This was the only relay that NC State lost last year. Louisville took it away, much in part to Thomas Dahlia’s 51.77 breaststroke split, which was significantly faster than that of NC State’s Derek Hren. Claverie should replace Dahlia, though the difference between the two might not be as large. The Wolfpack returns the entirety of its relay, and can also opt to use either Andreas Schiellerup or Hennessey Stuart at the front– Coutinho and Tarasevich are going to be hard to beat on fly and back, respectively, which should make this race very close again.


Diving took place during last weekend’s women’s ACC Championships, and once again, VT leads the field with 247 points– the exact number they scored last year prior to the swimming portion of the meet. Also, once again, NC State scored zero points. Here’s a look at team standings right now after diving:

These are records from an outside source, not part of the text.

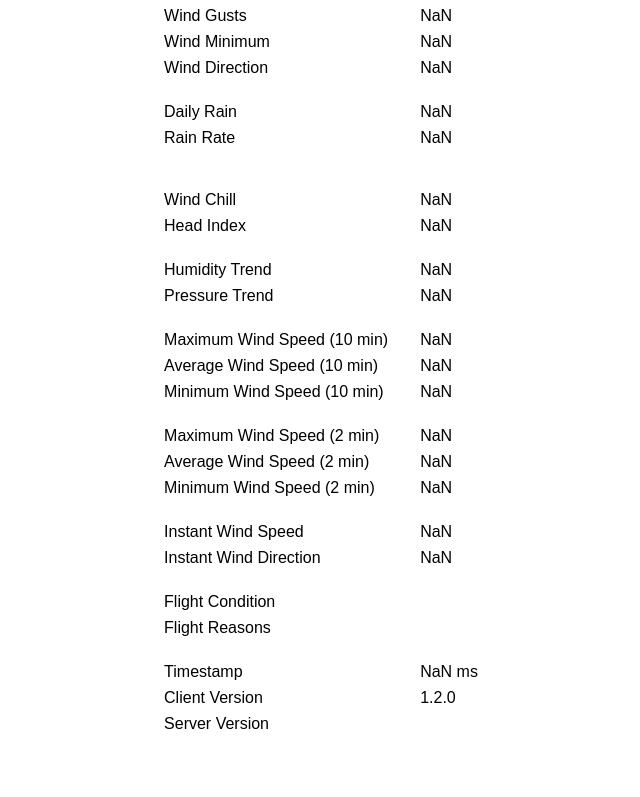
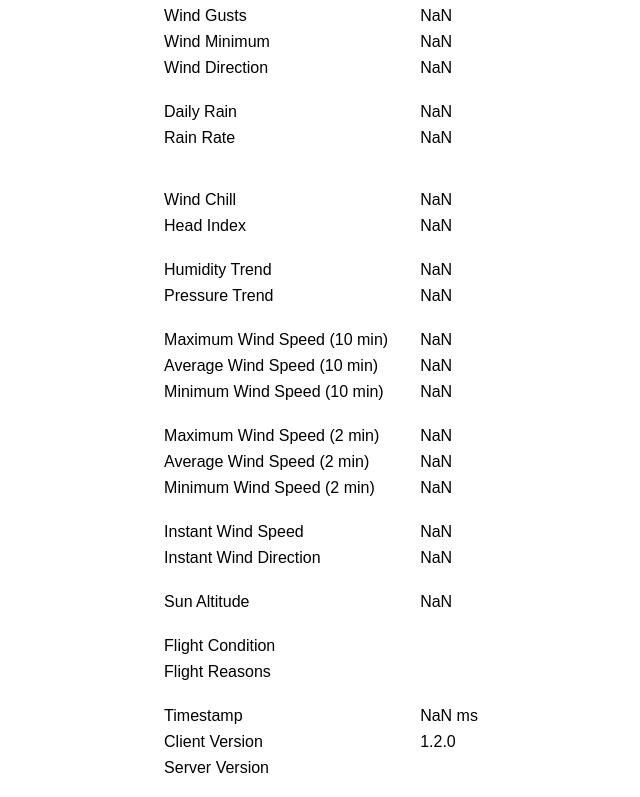
Before and after one commit to marksoderquist/weather-server, a React (Create React App) app in the folder client/: page / in a window 1280 px wide. Shown: the part 723-1520 px from the top of the page, without its empty margins (319-959 px from the left). Before the commit the page ends 1476 px from the top, so only its background shows below. Built offline with nearby package versions, Linux system fonts and the light colour scheme; no server answers.

Commit message:
Add sun altitude to weather info

```diff
--- a/client/src/App.js
+++ b/client/src/App.js
@@ -122,6 +122,8 @@ class Body extends Component {
 					<Separator/>
 					<NumberField name='Instant Wind Speed' value={this.props.weather.windSpeed} unit={this.props.weather.windSpeedUnit}/>
 					<NumberField name='Instant Wind Direction' value={this.props.weather.windDirection} unit={this.props.weather.windDirectionUnit}/>
+					<Separator/>
+					<NumberField name='Sun Altitude' value={this.props.weather.sunAltitude} unit={this.props.weather.sunAltitudeUnit}/>
 					<Separator/>
 					<StringField name='Flight Condition' value={this.props.weather.flight && this.props.weather.flight.condition}/>
 					<StringField name='Flight Reasons' value={this.props.weather.flight && this.props.weather.flight.reasons}/>
```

Team Diving Points
VT 247
GT 149
FSU 134
UVA 116
Pitt 101
UNC 94
Miami 92
Duke 82
Louisville 37
ND 24
BC 10
NC State 0

Despite being down by such a margin last year, NC State came back and won the conference title by almost 150 points over Louisville. The only big scorer they lost was Williams, but their freshmen and transfer Bonk will nicely slide in to take over his relay duties, and the Wolfpack will easily bounce back from that loss. Louisville is far too deep to settle for anything lower than 2nd, while UNC gets the nod over VT after the H20kies graduated some swimming points and the Tar Heels are riding on the momentum of a stellar senior sprint class.

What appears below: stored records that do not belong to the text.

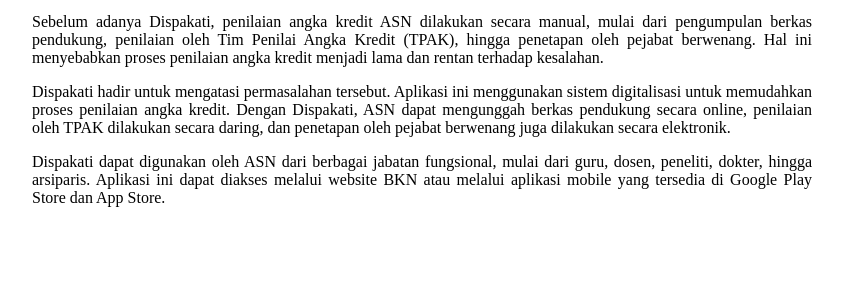
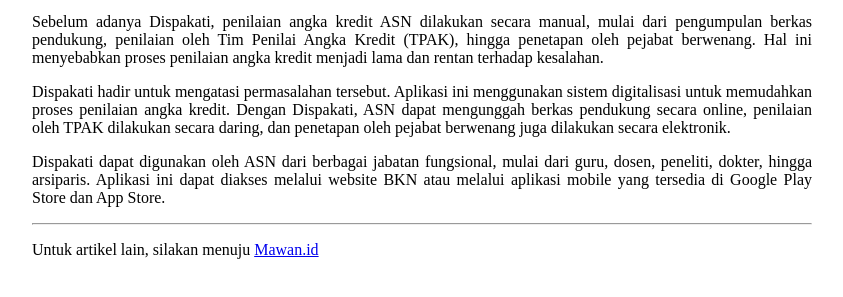
Before and after one commit to mawann/dispakati, a plain HTML site: page index.html in a window 1280 px wide. Shown: the part 155-452 px from the top of the page, without its empty margins (218-1061 px from the left). Drawn offline with Linux system fonts and the light colour scheme.

Commit message:
Update index.html

```diff
--- a/index.html
+++ b/index.html
@@ -21,6 +21,10 @@
     <p>Sebelum adanya Dispakati, penilaian angka kredit ASN dilakukan secara manual, mulai dari pengumpulan berkas pendukung, penilaian oleh Tim Penilai Angka Kredit (TPAK), hingga penetapan oleh pejabat berwenang. Hal ini menyebabkan proses penilaian angka kredit menjadi lama dan rentan terhadap kesalahan.</p>
     <p>Dispakati hadir untuk mengatasi permasalahan tersebut. Aplikasi ini menggunakan sistem digitalisasi untuk memudahkan proses penilaian angka kredit. Dengan Dispakati, ASN dapat mengunggah berkas pendukung secara online, penilaian oleh TPAK dilakukan secara daring, dan penetapan oleh pejabat berwenang juga dilakukan secara elektronik.</p>
     <p>Dispakati dapat digunakan oleh ASN dari berbagai jabatan fungsional, mulai dari guru, dosen, peneliti, dokter, hingga arsiparis. Aplikasi ini dapat diakses melalui website BKN atau melalui aplikasi mobile yang tersedia di Google Play Store dan App Store.</p>
+
+    <hr>
+
+    <p>Untuk artikel lain, silakan menuju <a href="https://www.mawan.id">Mawan.id</a></p>
   </div>
 
   <script>
```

  1. NC State
  2. Louisville
  3. UNC
  4. Virginia Tech
  5. Virginia
  6. Florida State
  7. Notre Dame
  8. Duke
  9. Georgia Tech
  10. Pitt
  11. Boston College
  12. Miami (FL) – Diving Only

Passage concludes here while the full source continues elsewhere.